He is also ridiculously unsuccessful at killing Superman's loved ones, because the plot requires Superman to think Lois, Jimmy and his parents are dead, so they all survive on their own without him rescuing them. Then Conduit absorbs a crapton of electricity so that he can kill Superman, but accidentally kills himself instead. He does manage to whisper "This is your fault" to Superman as he dies, though. Sick burn! Guilting Superman for your failings! How many times has Luthor tried that? Oh...7,184? Never mind, then.
How awful is Sleez? Let's put it this way: Planet Apokolips has a high-ranking minister named "DeSaad" whose only talent is being good at torture. Sleez got kicked out of Apokolips for being more sadistic than DeSaad was. He was a depraved mind-controller who captured Superman and the very married superheroine Big Barda, then hypno-roofied them into starring in porn videos until Barda's husband, Mr. Miracle, rescues them both.
Writer-artist John Byrne, who was normally great in this period, left it ambiguous whether Barda and Superman did anything worse than tongue-kissing (Sleez at least had a little trouble breaking Superman down). But he didn't seem to have considered the extensive counseling Barda, Miracle or Superman might have needed after this little adventure in mental violation. No, the story just happened, and then no one involved ever spoke of it again. Sleez managed two more appearances, decades apart, before Darkseid's brother said "enough already" and killed him.
If you are one of those disappointed by Batman v Superman, you might be inclined to give all the Christopher Reeve films another look. He wasn't just powered by the sun, he had plenty of sunshine left over to shine on the rest of us. Plus, S4 is about nuclear disarmament! That's as hippie Superman as you get! But the road to cinematic hell is paved with good intentions, and just because Superman IV's heart is in the right place doesn't mean its brain — or budget — is anywhere to be found.
The actors are bored, the action is boring. Batman v Superman may not be interested in your father's version of Superman, but unlike this snooze, at least it's interested in something. Also, while the "amnesia kiss" in Superman II could be justified as the only way to spare Lois pain, Superman IV compresses the whole Lois subplot of Superman II into a few minutes, implying that Clark just reveals his identity to Lois whenever he wants a heart-to-heart and wipes her memory afterward again and again, which is, shall we say, a little more ethically dodgy.

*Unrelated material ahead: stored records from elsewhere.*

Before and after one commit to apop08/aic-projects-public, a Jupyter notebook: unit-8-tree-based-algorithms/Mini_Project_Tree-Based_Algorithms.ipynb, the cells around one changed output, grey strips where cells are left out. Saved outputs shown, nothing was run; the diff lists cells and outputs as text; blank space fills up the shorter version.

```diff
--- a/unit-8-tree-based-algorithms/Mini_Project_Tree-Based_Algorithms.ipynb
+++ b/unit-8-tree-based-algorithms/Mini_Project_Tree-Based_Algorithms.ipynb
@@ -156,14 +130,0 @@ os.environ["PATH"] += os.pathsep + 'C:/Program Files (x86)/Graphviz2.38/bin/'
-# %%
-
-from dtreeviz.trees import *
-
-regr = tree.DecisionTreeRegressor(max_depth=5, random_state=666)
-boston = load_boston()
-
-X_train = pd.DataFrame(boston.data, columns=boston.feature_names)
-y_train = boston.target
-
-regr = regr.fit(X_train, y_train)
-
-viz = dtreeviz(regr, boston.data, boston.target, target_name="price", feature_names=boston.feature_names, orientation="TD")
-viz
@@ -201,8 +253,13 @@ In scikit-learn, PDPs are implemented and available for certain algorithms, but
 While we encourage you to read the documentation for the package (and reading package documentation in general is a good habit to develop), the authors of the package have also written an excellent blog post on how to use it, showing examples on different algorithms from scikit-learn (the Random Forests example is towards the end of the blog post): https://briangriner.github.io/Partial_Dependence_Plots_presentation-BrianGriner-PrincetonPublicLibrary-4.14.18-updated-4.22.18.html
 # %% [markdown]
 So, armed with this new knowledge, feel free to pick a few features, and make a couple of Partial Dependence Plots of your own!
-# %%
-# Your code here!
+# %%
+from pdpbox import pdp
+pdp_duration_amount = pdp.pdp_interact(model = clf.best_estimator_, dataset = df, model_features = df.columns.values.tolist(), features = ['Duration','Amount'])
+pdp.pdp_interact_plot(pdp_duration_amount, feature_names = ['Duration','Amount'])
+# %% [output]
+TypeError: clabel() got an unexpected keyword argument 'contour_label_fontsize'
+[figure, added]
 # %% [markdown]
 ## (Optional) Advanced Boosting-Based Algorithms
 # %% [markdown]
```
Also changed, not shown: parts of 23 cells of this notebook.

This character didn't get too many stories "of his own," but he was a bad idea from the start that just kept getting worse. The world of Earth-Prime was our world, a world without superheroes in it, but somehow this kid named "Clark Kent" started manifesting Superman-like powers there. That wrecked the whole concept of Earth-Prime, but fine, whatever, DC was planning to destroy that whole world anyway, leaving "Clark" a refugee.

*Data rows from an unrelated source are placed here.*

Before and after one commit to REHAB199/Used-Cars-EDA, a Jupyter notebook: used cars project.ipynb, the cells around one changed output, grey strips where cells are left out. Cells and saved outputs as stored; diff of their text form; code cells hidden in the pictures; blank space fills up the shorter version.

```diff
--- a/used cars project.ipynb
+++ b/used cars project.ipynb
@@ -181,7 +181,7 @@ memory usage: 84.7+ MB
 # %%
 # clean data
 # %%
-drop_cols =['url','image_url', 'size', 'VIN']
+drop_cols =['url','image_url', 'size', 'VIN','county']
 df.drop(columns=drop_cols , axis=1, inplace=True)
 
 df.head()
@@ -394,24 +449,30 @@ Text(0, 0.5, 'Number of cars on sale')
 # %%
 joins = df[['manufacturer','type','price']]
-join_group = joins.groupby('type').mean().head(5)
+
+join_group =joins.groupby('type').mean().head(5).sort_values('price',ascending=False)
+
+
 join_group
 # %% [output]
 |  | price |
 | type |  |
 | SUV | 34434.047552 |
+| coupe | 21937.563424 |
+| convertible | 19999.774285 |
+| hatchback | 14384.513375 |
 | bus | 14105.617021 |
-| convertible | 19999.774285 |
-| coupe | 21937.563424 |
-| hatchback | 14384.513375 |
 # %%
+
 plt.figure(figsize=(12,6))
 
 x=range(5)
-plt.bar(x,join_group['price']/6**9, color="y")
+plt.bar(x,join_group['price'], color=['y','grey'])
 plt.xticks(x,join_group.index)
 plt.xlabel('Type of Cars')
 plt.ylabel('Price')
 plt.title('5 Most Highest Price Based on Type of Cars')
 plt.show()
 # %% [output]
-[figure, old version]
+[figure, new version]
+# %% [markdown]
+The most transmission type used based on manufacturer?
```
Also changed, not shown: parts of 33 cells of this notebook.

Because Earth-Prime was our world, "Clark" knows all about other Earth's superheroes from reading comics...but he stopped reading them around 1985, when he lost his home world. "Clark" started to react with blistering rage to anything different from the "perfect" comics he remembers. Soon enough, he became a killer and gathered up enough power to threaten whole squadrons of heroes, even those who could normally challenge Superman.
Finally he ended up back on Earth-Prime, which wasn't destroyed after all — because reasons — and became what he was always meant to be: a parents'-basement-dwelling Internet troll. There are a whole lot of story ideas that people accuse of being an insult to the readers, but few of them are quite this literal about it.
Did your most hated Superman story make the cut? Let us know in the comments below.